At the first sign of a muscle spasm, stop your activity and try stretching and massaging the affected muscle. Heat will relax the muscle at first, although ice may be helpful after the first spasm and when the pain has improved. If the muscle is still sore, nonsteroidal anti-inflammatory medications can help with pain. In more severe cases, your health care provider can prescribe antispasm medications.
After you get treated, your health care provider should look for the cause of the spasm so that it doesn’t recur. If an irritated nerve is involved, you might need physical therapy or even surgery.
The most common cause of muscle cramps during sports activity is dehydration. Often, drinking water or sports drinks will ease the cramping. However, drinking water alone at times is not sufficient. Salt tablets or sports drinks that can replenish loss minerals can be helpful.
Muscle spasms will get better with rest and time. The outlook is excellent for most people. Proper training techniques should prevent spasms from occurring regularly. If an irritated nerve caused the spasm, you might need more treatment and results can vary.
Calling Your Health Care Provider
If you have a muscle spasm with severe pain, contact your health care provider. . If you have weakness with your muscle spasm, contact your health care provider.
Even if your spasms are not severe, your health care provider can help you change your exercise program to reduce the risk of spasms in the future.
Review Date : 8/26/2009

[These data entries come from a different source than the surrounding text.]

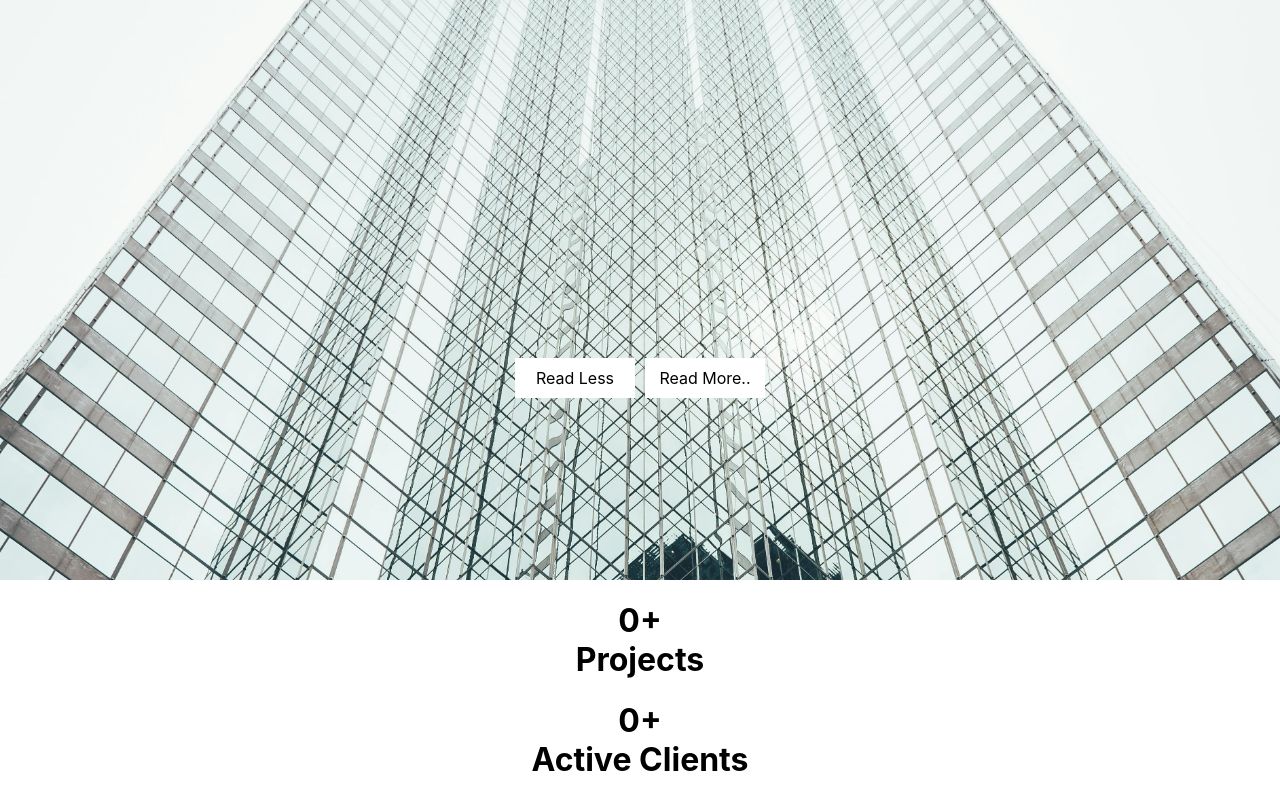
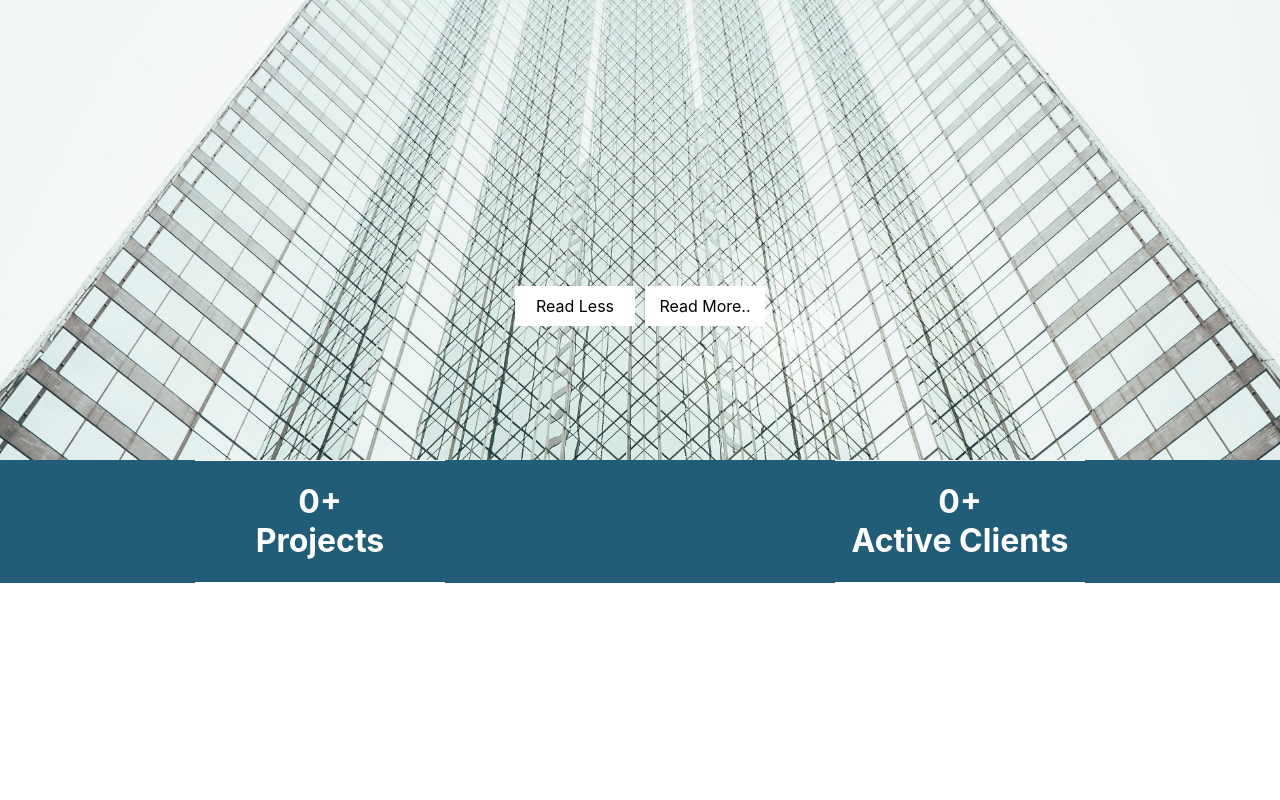
Before and after one commit to Alaudhin936/Swift-constructions, a React (Create React App) app: page / in a window 1280 px wide. Shown: the part 3104-3904 px from the top of the page. After the commit the page ends 3687 px from the top, so only its background shows below. Built offline with nearby package versions, Linux system fonts and the light colour scheme.

Commit message:
Update MainPage.css

```diff
--- a/src/Components/MainPage.css
+++ b/src/Components/MainPage.css
@@ -100,8 +100,7 @@ body {
 .customer-review {
   background-image: url("./bgimg.jpg");
   background-size: cover;
-  height: 100vh;
-
+  height: 85vh;
   background-repeat: no-repeat;
 }
 
@@ -119,7 +118,7 @@ body {
 }
 .customer-review h1 {
   text-align: center;
-  color: gray;
+
 }
 .customer-review h2 {
   display: flex;
@@ -511,7 +510,27 @@ ul li:hover {
   right: 10px;
   justify-content: flex-end;
 }
+.clients div{
+  border: 1px solid;
+  border-color: white;
+  border-left: none;
+  border-right: none;
+  width: 250px;
+}
+.clients{
+  background-color: rgb(34, 93, 120);
+  color: white;
+  display: flex;
+  align-items: center;
+  justify-content: center;
+  justify-content: space-around;
+  flex-wrap: wrap;
+
+}
 @media (max-width: 450px) {
+  .bla h1,h2{
+   font-size: 1.3em;
+  }
   .toUpImg img{
     top: 600px;
   }
@@ -520,6 +539,7 @@ ul li:hover {
   }
   .customer-review {
     background-size: cover;
+    height: 110vh;
     background-repeat: no-repeat;
   }
   .upper {
```
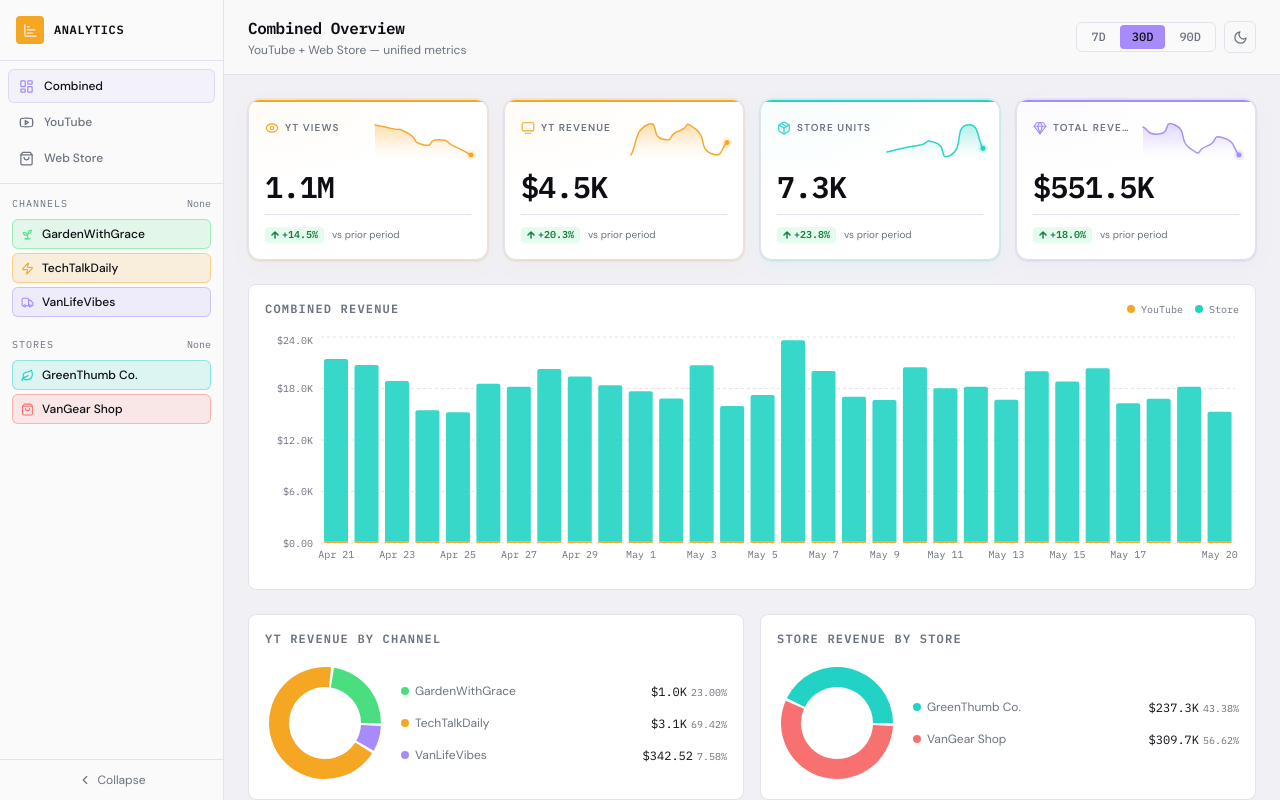
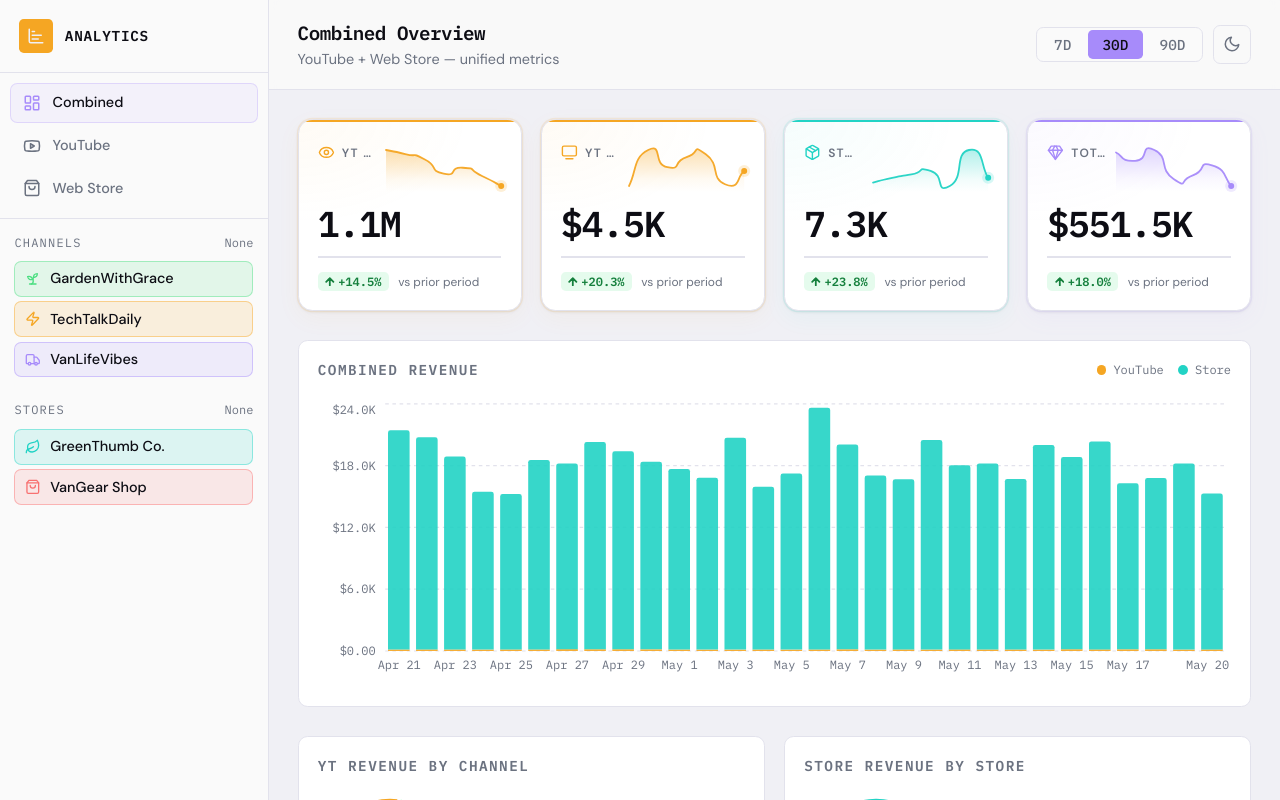
Before and after one commit to joshua0006/analytics-dashboard, a React (Vite) app: page /combined in a window 1280 px wide. Shown: the top 800 px of the page. Built offline with nearby package versions, Linux system fonts and the light colour scheme.

Commit message:
add 1.2 zoom by default

```diff
--- a/src/index.css
+++ b/src/index.css
@@ -34,6 +34,10 @@
   --accent-combined: #a78bfa;
 }
 
+html {
+  zoom: 1.2;
+}
+
 * {
   box-sizing: border-box;
 }
```
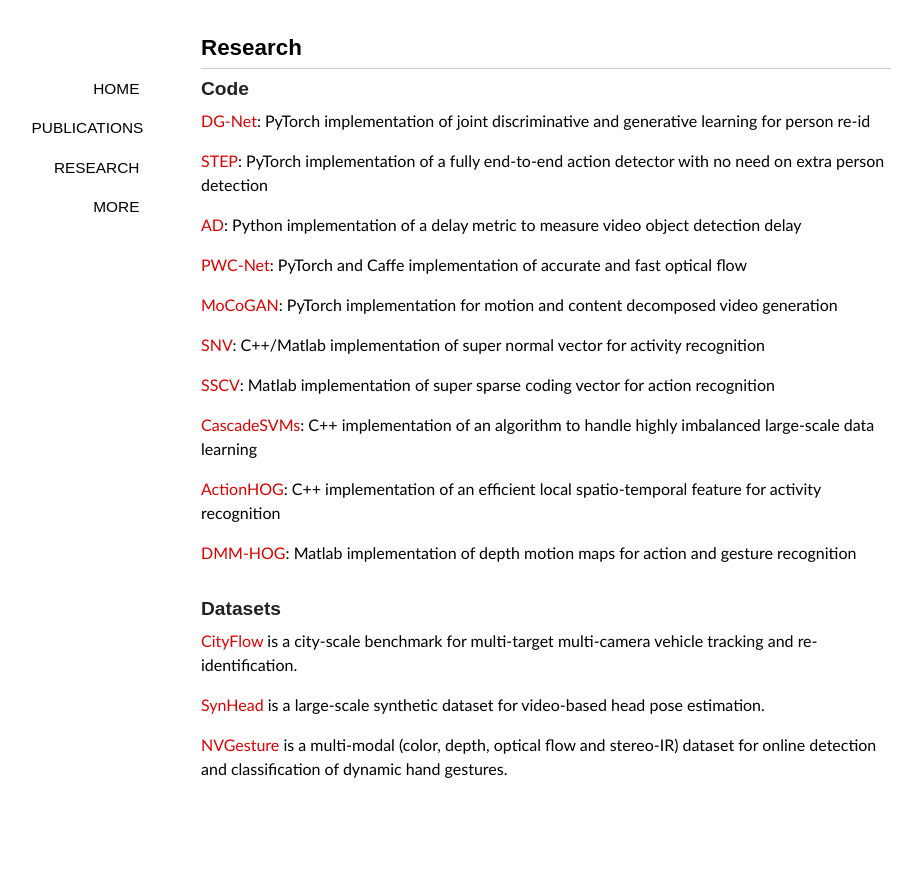
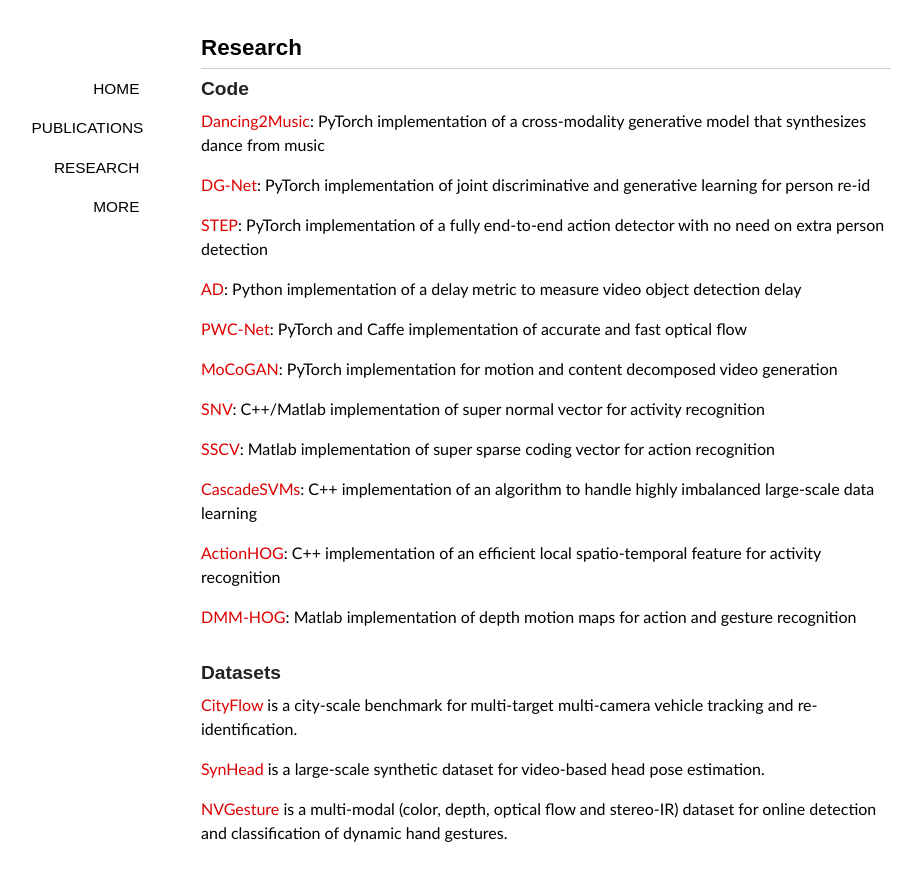
Before and after one commit to xiaodongyang/xiaodongyang.github.io, a Jekyll site: the page built from research/index.md, in a window 1280 px wide. Shown: the top 881 px of the page, without its empty margins (94-1009 px from the left). Built offline with Jekyll 4.4.1, drawn with Linux system fonts in a browser that asks for light colours; some web fonts are replaced.

Commit message:
Update index.md

```diff
--- a/research/index.md
+++ b/research/index.md
@@ -4,6 +4,8 @@
 comments: no
 ---
 ### Code
+
+[Dancing2Music](https://github.com/NVlabs/Dancing2Music): PyTorch implementation of a cross-modality generative model that synthesizes dance from music
 
 [DG-Net](https://github.com/NVlabs/DG-Net): PyTorch implementation of joint discriminative and generative learning for person re-id
 
```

Reviewed By : Chad Haldeman-Englert, MD, Wake Forest University School of Medicine, Department of Pediatrics, Section on Medical Genetics, Winston-Salem, NC. Review provided by VeriMed Healthcare Network. Also reviewed by David Zieve, MD, MHA, Medical Director, A.D.A.M., Inc.